He "removed" to Canandaigue, NY in 1796 (by his own statement in his pension application of 1818) and possibly died there in November of 1820. Am waiting on proof of that. (See previous post.)
This morning I happened to read an article in Family Chronicle magazine about scoundrel ancestors, which always tickles my fancy. Scoundrels are the ones I love best because of the interesting story. You know me, I'm all about the stories.
Because I'm really new to this genealogy stuff there is much to learn and sometimes just stumble across a factiod I can really use. Such was information in the scoundrel article.
So when Nehemiah Newan removed to New York he left behind a wife, possibly named Mary Catharine Kipplinger, or just Mary (how she's listed on most family trees) or just Catharine (how she signed her widow's pension application). She stated that her husband, Nehemiah Newan, was killed in the last battle of the war in the Battle of Yorktown and she never saw him again.

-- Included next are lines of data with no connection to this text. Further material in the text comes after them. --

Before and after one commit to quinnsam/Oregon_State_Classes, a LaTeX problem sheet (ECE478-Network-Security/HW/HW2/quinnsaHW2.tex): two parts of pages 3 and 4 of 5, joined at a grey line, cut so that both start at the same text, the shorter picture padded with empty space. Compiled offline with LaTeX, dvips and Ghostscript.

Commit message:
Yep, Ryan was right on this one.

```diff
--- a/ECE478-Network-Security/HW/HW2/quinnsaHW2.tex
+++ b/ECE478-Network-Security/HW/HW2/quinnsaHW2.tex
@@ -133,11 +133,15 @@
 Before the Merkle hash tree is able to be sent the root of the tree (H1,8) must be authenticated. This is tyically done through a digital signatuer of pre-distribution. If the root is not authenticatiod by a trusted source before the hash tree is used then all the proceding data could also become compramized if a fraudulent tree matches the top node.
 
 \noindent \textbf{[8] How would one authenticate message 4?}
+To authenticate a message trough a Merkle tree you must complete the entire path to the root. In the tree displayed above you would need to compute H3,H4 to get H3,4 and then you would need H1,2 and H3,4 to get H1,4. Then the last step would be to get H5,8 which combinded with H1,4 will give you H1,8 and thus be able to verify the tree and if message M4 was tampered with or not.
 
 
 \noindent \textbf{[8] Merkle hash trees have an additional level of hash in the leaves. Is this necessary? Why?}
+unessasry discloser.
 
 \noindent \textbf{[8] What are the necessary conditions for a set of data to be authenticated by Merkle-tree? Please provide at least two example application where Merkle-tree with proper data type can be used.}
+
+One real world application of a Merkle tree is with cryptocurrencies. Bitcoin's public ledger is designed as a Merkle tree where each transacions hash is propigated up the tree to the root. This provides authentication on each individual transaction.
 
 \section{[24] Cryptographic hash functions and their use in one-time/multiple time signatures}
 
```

Yeah, well, seems right: she probably never did see him again. It's been my working premise that he deserted her their son Thomas and went to New York to a very remote little village on the frontier were soldiers were known to settle.
What I found in Family Chronicles was a tid-bit explaining that deserted wives of that era said they were widows. Good cover story:) The article gave an example of a woman stating that she was a widow in the 1800 census. Makes sense, doesn't it?
1810 Census from Canandaigue, NY listing Nehemiah Newan.
That's him 12 down from the top as
Neh(small h) Newans.